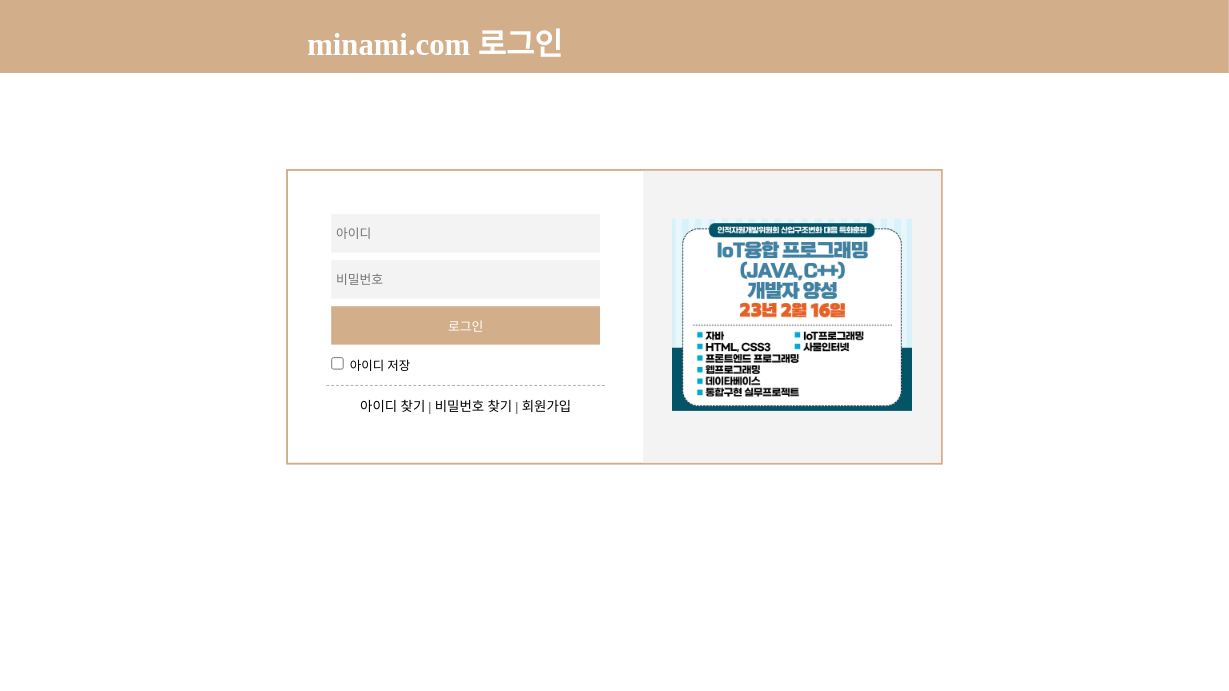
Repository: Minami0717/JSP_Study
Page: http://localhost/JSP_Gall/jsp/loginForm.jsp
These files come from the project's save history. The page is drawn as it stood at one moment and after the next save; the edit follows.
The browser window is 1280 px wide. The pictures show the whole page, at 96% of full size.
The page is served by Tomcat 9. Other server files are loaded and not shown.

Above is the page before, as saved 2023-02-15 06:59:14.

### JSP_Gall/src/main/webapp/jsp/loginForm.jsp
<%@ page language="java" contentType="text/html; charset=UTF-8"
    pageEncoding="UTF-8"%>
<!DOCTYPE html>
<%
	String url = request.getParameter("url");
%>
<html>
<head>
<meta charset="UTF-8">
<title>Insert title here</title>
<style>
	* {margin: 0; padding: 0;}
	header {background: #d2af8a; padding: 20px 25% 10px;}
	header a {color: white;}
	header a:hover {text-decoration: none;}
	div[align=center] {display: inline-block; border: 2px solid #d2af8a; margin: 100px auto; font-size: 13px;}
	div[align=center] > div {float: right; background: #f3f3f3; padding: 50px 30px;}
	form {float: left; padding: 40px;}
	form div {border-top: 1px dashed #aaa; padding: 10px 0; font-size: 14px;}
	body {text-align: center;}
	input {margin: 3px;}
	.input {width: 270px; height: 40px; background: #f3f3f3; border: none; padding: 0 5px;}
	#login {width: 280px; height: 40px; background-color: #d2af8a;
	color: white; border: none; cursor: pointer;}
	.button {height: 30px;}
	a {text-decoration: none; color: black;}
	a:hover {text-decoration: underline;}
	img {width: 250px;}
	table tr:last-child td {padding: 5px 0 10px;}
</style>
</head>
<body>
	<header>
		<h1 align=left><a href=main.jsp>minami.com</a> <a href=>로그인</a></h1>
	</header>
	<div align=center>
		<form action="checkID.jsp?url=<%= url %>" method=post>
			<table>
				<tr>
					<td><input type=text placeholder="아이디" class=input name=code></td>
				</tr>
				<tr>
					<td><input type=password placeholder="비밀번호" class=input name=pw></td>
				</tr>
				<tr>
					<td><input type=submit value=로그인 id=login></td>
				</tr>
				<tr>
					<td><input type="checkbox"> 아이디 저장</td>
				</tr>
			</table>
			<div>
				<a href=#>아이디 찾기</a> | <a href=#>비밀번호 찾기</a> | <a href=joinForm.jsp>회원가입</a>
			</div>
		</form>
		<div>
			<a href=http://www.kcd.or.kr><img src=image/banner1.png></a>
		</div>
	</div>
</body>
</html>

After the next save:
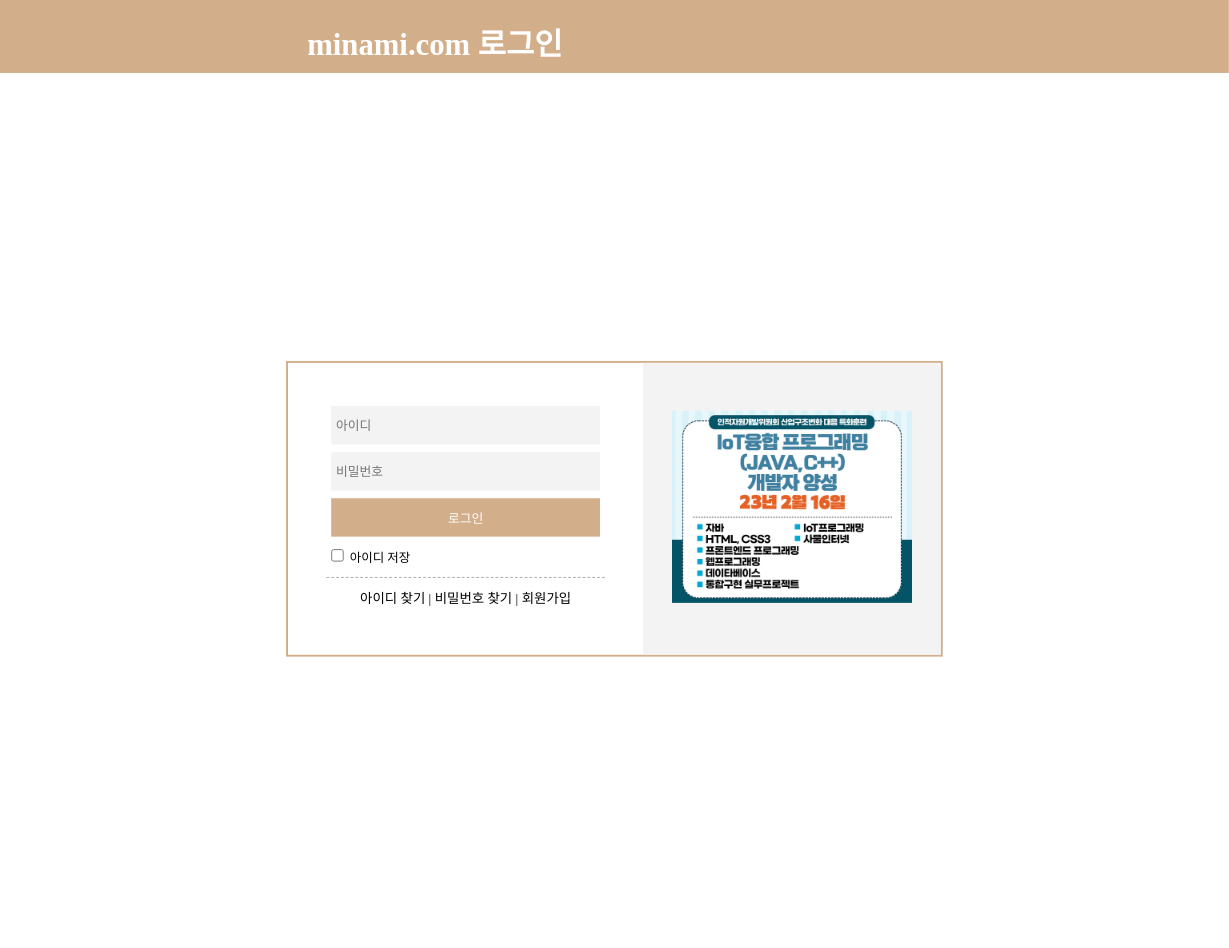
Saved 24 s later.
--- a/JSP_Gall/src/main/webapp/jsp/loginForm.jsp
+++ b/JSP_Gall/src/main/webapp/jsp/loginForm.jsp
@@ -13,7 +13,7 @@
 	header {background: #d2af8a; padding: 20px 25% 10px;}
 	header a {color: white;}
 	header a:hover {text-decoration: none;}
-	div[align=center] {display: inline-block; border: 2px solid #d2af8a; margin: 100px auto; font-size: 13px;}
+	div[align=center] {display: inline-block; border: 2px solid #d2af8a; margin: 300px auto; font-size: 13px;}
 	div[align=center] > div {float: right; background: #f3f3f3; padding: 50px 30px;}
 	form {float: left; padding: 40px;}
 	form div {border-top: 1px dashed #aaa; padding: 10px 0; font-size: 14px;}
--
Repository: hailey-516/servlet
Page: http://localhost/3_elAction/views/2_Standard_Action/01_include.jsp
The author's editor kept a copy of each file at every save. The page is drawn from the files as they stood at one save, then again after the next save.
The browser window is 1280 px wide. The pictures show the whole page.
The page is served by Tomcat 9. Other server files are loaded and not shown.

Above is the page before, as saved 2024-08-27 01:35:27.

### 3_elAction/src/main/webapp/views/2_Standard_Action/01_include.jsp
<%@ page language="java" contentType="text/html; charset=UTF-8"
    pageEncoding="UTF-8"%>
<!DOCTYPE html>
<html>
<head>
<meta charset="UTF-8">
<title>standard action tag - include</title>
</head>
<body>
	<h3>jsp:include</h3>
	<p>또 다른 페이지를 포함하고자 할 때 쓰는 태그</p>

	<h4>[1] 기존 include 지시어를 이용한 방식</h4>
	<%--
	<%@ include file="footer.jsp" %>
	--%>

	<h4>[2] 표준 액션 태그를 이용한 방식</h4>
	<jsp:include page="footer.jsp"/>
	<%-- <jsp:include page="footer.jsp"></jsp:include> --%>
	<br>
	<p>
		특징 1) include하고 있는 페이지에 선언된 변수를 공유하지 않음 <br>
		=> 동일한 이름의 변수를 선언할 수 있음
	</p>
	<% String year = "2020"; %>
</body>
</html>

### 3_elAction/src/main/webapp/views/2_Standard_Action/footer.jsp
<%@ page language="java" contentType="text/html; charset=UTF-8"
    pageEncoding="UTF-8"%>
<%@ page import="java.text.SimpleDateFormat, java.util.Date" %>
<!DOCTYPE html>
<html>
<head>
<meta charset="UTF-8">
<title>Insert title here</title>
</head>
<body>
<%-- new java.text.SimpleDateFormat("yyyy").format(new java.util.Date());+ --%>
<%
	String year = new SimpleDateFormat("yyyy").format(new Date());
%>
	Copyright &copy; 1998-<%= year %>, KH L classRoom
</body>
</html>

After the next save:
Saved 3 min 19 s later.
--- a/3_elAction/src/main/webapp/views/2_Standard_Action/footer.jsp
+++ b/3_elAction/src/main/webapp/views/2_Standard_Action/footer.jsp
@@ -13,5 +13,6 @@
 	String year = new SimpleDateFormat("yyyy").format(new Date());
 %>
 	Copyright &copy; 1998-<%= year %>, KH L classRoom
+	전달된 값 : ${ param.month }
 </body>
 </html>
* * *
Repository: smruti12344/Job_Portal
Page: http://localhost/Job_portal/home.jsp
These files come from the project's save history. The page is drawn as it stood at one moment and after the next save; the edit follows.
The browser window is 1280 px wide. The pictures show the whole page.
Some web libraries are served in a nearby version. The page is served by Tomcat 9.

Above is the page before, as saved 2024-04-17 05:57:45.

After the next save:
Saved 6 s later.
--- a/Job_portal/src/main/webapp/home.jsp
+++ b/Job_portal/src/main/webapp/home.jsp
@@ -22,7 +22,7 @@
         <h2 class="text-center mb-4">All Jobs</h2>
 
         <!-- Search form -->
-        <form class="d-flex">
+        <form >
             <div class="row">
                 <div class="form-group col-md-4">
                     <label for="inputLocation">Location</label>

Your task:
Copy every line above that includes the string "footer".

Output for this exercise:
	<%@ include file="footer.jsp" %>
	<jsp:include page="footer.jsp"/>
	<%-- <jsp:include page="footer.jsp"></jsp:include> --%>
### 3_elAction/src/main/webapp/views/2_Standard_Action/footer.jsp
--- a/3_elAction/src/main/webapp/views/2_Standard_Action/footer.jsp
+++ b/3_elAction/src/main/webapp/views/2_Standard_Action/footer.jsp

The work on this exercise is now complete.